Jump to navigation Jump to main content

Mendell receives MSK cancer research prize

Man with buttoned shirt wearing lab coat
Dr. Joshua Mendell

Dr. Joshua Mendell, Professor and Vice Chair of Molecular Biology, has been awarded a 2019 Memorial Sloan Kettering Paul Marks Prize for Cancer Research. 

“It is a great honor to follow in the footsteps of many of my scientific role models by receiving this award. This is a testament to the many outstanding trainees who have worked in my laboratory and performed the work that is being recognized,” said Dr. Mendell, one of three investigators nationwide to receive the award.

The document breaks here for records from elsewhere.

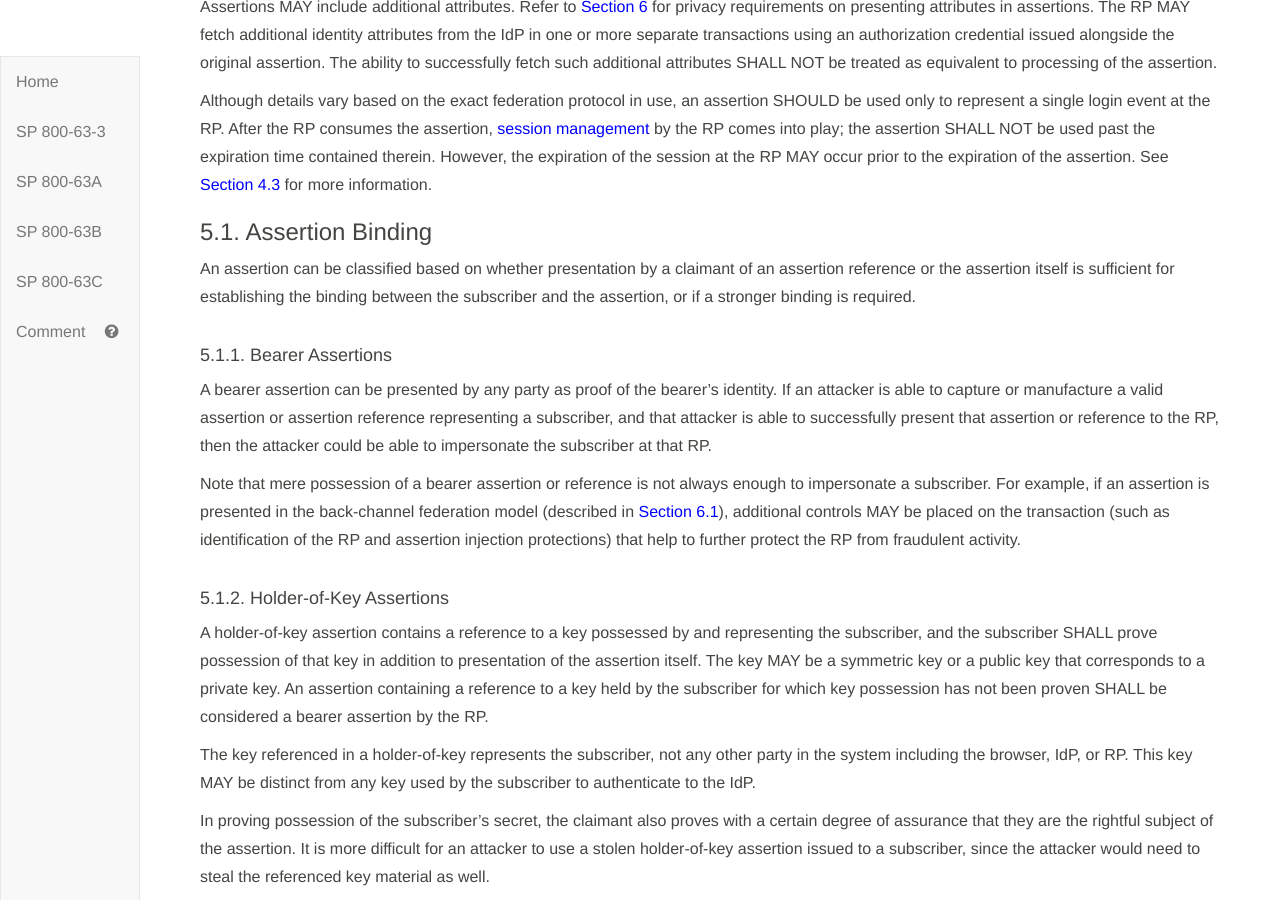
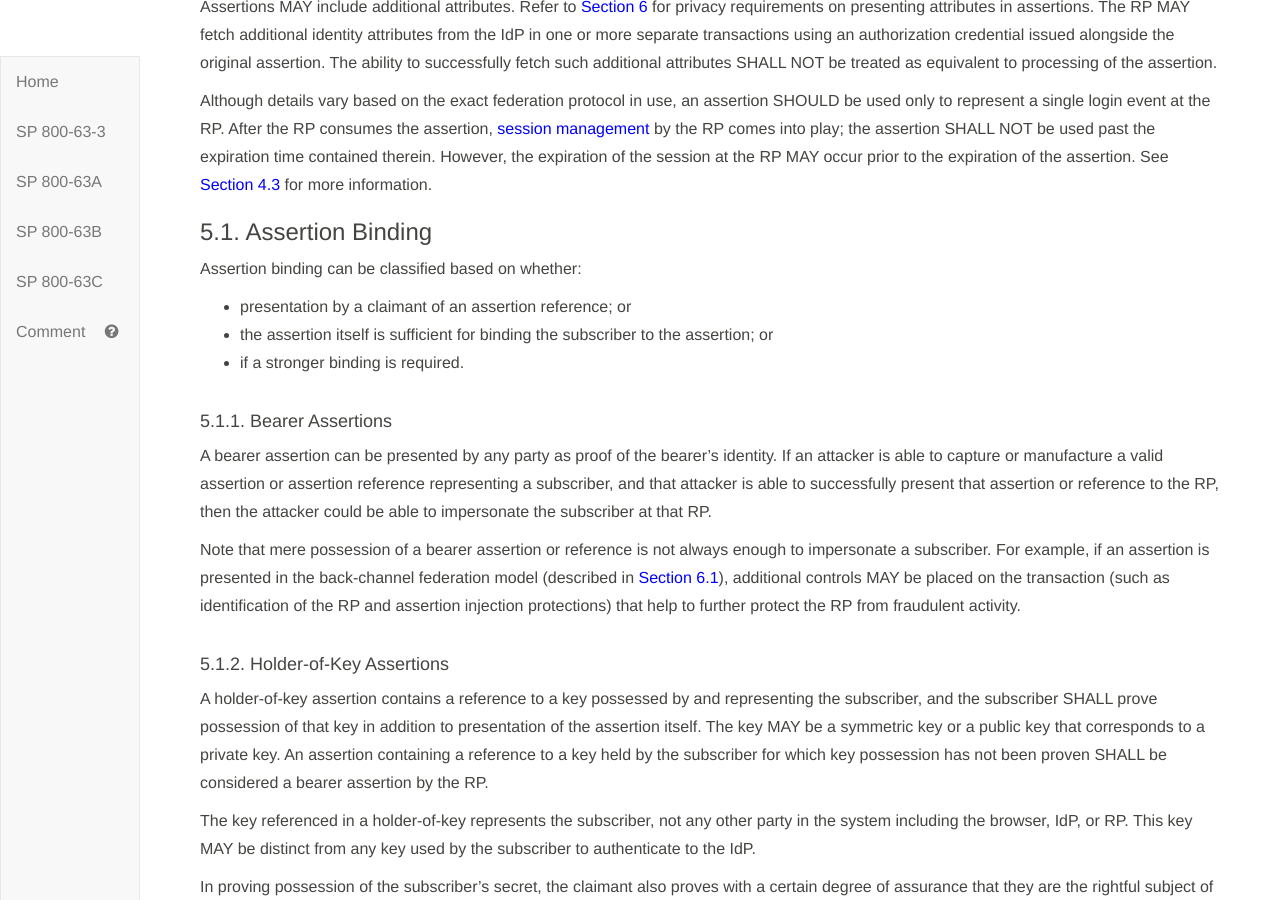
Before and after one commit to usnistgov/800-63-3, a Jekyll site: the page built from sp800-63c/sec5_assertions.md, in a window 1280 px wide and 900 px high, scrolled down 990 px. Built offline with Jekyll 4.4.1, drawn with Linux system fonts in a browser that asks for light colours; our own code applies the rules of GitHub Pages for plain Markdown files.

Commit message:
Closes #880

```diff
--- a/sp800-63c/sec5_assertions.md
+++ b/sp800-63c/sec5_assertions.md
@@ -34,7 +34,10 @@ Although details vary based on the exact federation protocol in use, an assertio
 
 ### 5.1. Assertion Binding
 
-An assertion can be classified based on whether presentation by a claimant of an assertion reference or the assertion itself is sufficient for establishing the binding between the subscriber and the assertion, or if a stronger binding is required.
+ Assertion binding can be classified based on whether:
+ - presentation by a claimant of an assertion reference; or
+ - the assertion itself is sufficient for binding the subscriber to the assertion; or
+ - if a stronger binding is required.
 
 #### 5.1.1. Bearer Assertions
 
```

In addition to receiving a medal and $50,000 award, Dr. Mendell, also a Howard Hughes Medical Institute Investigator, will speak about his research at a Memorial Sloan Kettering scientific symposium on Dec. 5. Since it was first presented in 2001, the biennial Paul Marks Prize for Cancer Research has recognized 31 scientists and awarded more than $1 million in prize money.

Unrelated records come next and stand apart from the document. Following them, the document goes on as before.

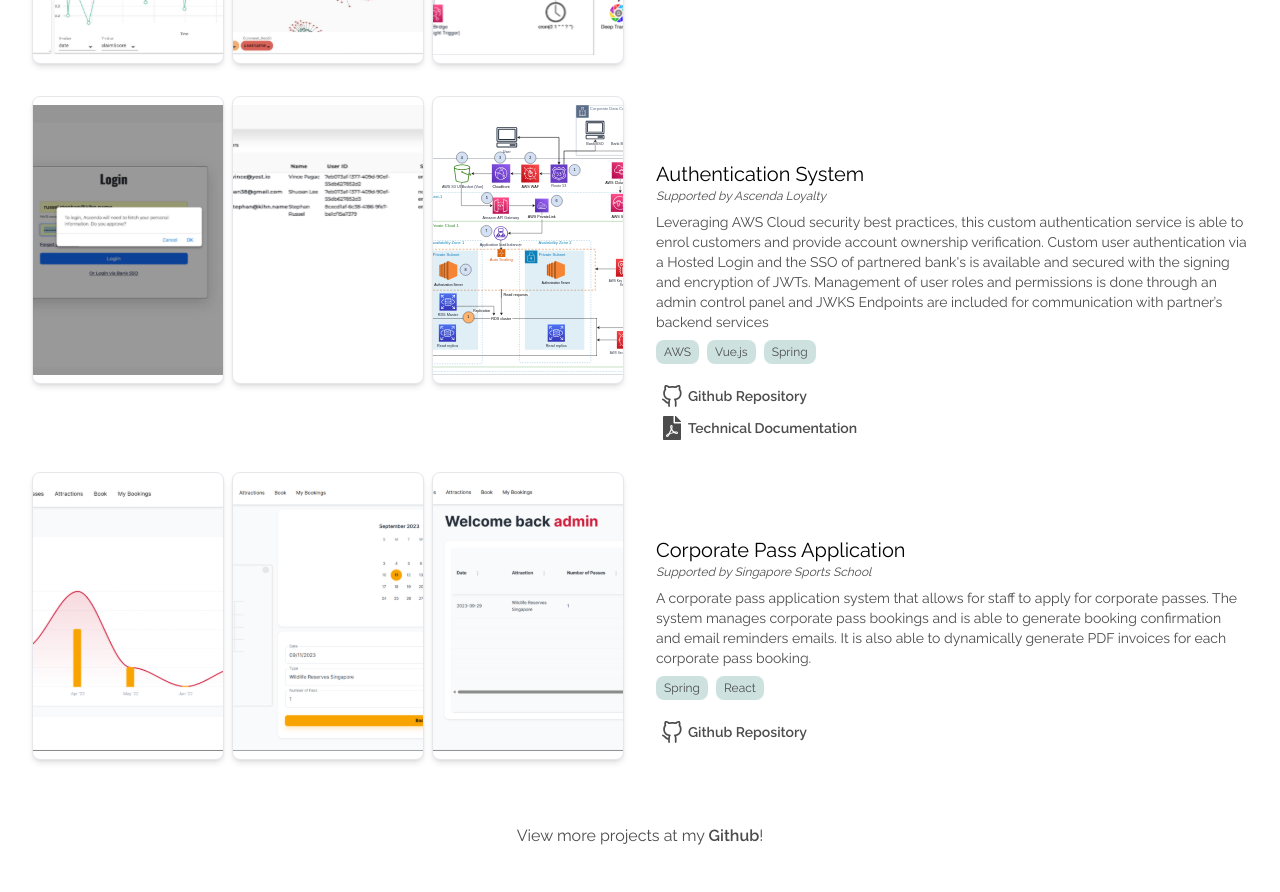
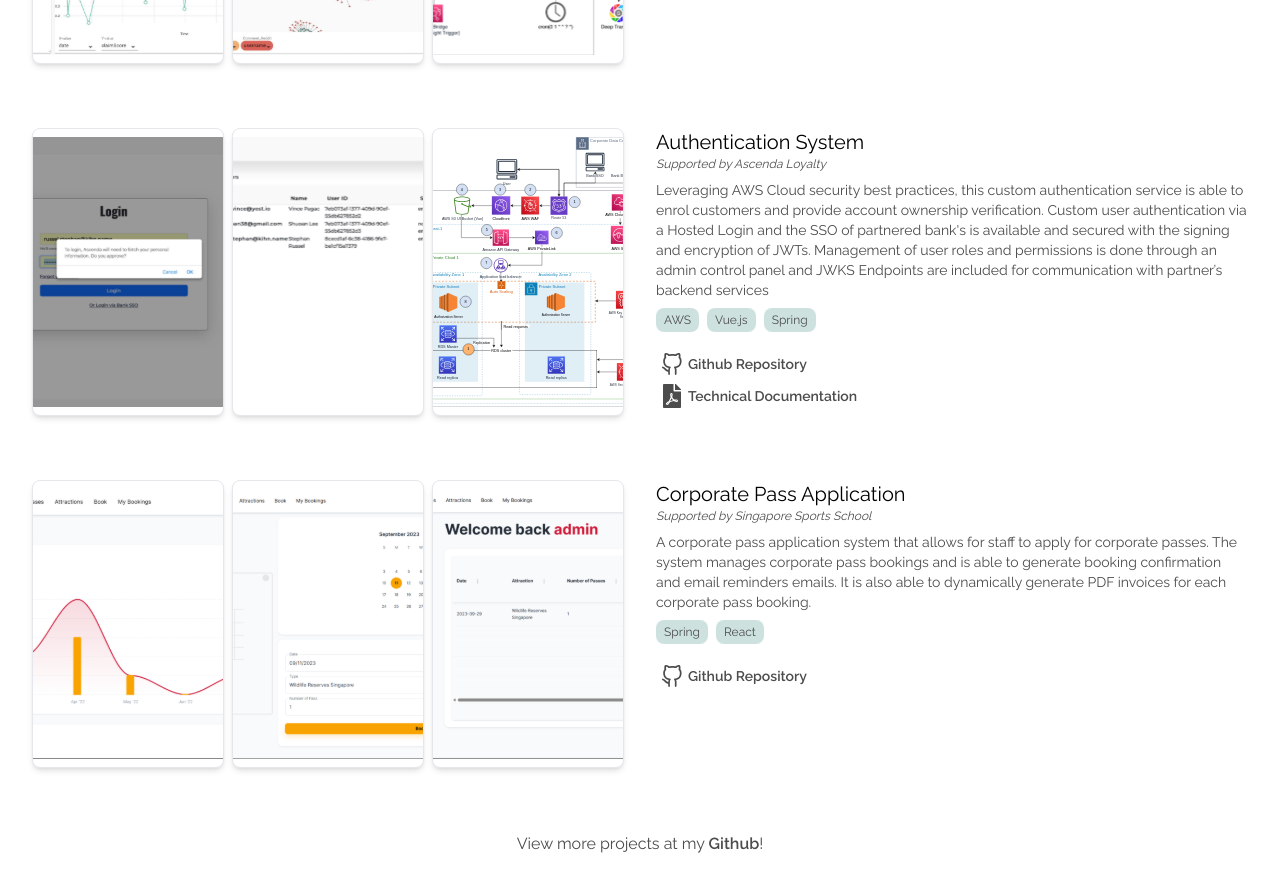
Before and after one commit to leeshuoan/shuoan-site, a Next.js app: page /projects in a window 1280 px wide. Shown: the part 320-1212 px from the top of the page. Built offline with nearby package versions, Linux system fonts and the light colour scheme.

Commit message:
fix: responsiveness issues for project page

```diff
--- a/components/projects/AuthenticationSystem.tsx
+++ b/components/projects/AuthenticationSystem.tsx
@@ -47,8 +47,8 @@
         ))}
       </Swiper>
 
+      <div className="md:grid md:grid-cols-12 gap-8 sm:mt-16 ">
         <div className="hidden sm:flex col-span-6 gap-2">
-
           {images.map((image, index) => (
             <div
               key={index}
@@ -61,9 +61,7 @@
               <img className="object-cover h-full" src={image} />
             </div>
           ))}
-
         </div>
-
         {modalVisible && (
           <div className="fixed inset-0 flex items-center justify-center z-50">
             <div className="modal fixed top-0 right-0 bottom-0 left-0 flex items-center justify-center bg-black bg-opacity-50">
@@ -74,8 +72,7 @@
             </div>
           </div>
         )}
-
-      <div className="col-span-6 mt-3 md:mt-16">
+        <div className="col-span-6 mt-3 md:mt-0">
           <p className="text-xl dark:text-white">
             Authentication System
           </p>
@@ -98,6 +95,7 @@
             </a>
           </p>
         </div>
+      </div>
     </>
   )
 }
--- a/components/projects/CorporatePassApplication.tsx
+++ b/components/projects/CorporatePassApplication.tsx
@@ -46,8 +46,8 @@
         ))}
       </Swiper>
 
+      <div className="md:grid md:grid-cols-12 gap-8 sm:mt-16 ">
         <div className="hidden sm:flex col-span-6 gap-2">
-
           {images.map((image, index) => (
             <div
               key={index}
@@ -60,9 +60,7 @@
               <img className="object-cover h-full" src={image} />
             </div>
           ))}
-
         </div>
-
         {modalVisible && (
           <div className="fixed inset-0 flex items-center justify-center z-50">
             <div className="modal fixed top-0 right-0 bottom-0 left-0 flex items-center justify-center bg-black bg-opacity-50">
@@ -73,8 +71,7 @@
             </div>
           </div>
         )}
-
-      <div className="col-span-6 mt-3 md:mt-16">
+        <div className="col-span-6 mt-3 md:mt-0">
           <p className="text-xl dark:text-white">
             Corporate Pass Application
           </p>
@@ -92,6 +89,7 @@
             </a>
           </p>
         </div>
+      </div>
     </>
   )
 }
--- a/components/projects/RedditTwitterPipeline.tsx
+++ b/components/projects/RedditTwitterPipeline.tsx
@@ -47,8 +47,8 @@
         ))}
       </Swiper>
 
+      <div className="md:grid md:grid-cols-12 gap-8 ">
         <div className="hidden sm:flex col-span-6 gap-2">
-
           {images.map((image, index) => (
             <div
               key={index}
@@ -61,9 +61,7 @@
               <img className="object-cover h-full" src={image} />
             </div>
           ))}
-
         </div>
-
         {modalVisible && (
           <div className="fixed inset-0 flex items-center justify-center z-50">
             <div className="modal fixed top-0 right-0 bottom-0 left-0 flex items-center justify-center bg-black bg-opacity-50">
@@ -74,9 +72,8 @@
             </div>
           </div>
         )}
-
-      <div className="col-span-6">
-        <p className="text-xl mt-3 md:mt-0 dark:text-white">
+        <div className="col-span-6 mt-3 md:mt-0">
+          <p className="text-xl dark:text-white">
             Reddit Twitter Big Data Pipeline
           </p>
           <p className="text-sm text-[#4C4C4C] dark:text-[#BFBFBF]">
@@ -93,6 +90,7 @@
             </a>
           </p>
         </div>
+      </div>
     </>
   )
 }
--- a/pages/projects.tsx
+++ b/pages/projects.tsx
@@ -12,7 +12,7 @@
 
       <div
         id="projects"
-        className="max-w-7xl mx-auto px-4 sm:px-6 lg:px-8 sm:grid sm:grid-cols-12 mt-10 gap-8 mb-16"
+        className="max-w-7xl mx-auto px-4 sm:px-6 lg:px-8 mt-10 mb-16"
       >
         <RedditTwitterPipeline />
         <AuthenticationSystem />
```
Lines whose indentation alone changed are shown as unchanged.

Dr. Mendell’s lab studies noncoding RNAs, which lack the instructions for making proteins. Much of his research focuses on a class of very small noncoding RNAs called microRNAs, which regulate protein-coding messenger RNAs. As his team investigated how these small noncoding RNAs contribute to tumor formation and how they become dramatically reprogrammed in cancer cells, they discovered that MYC, a gene that’s overactive in many human cancers, promotes cancer in part by reprogramming microRNAs to favor tumor growth.

Not all microRNAs in cancer cells have the same function. Some act as oncogenes and drive the formation of tumors, while others are tumor suppressors and function to block cancer development. Dr. Mendell’s lab is interested in finding therapies that change the activity of microRNAs, such as inhibiting the activity of those that act as oncogenes and restoring or increasing the levels of those that act as tumor suppressors. His team is also investigating other classes of noncoding RNAs and their roles in cancer and other diseases.

Back-to top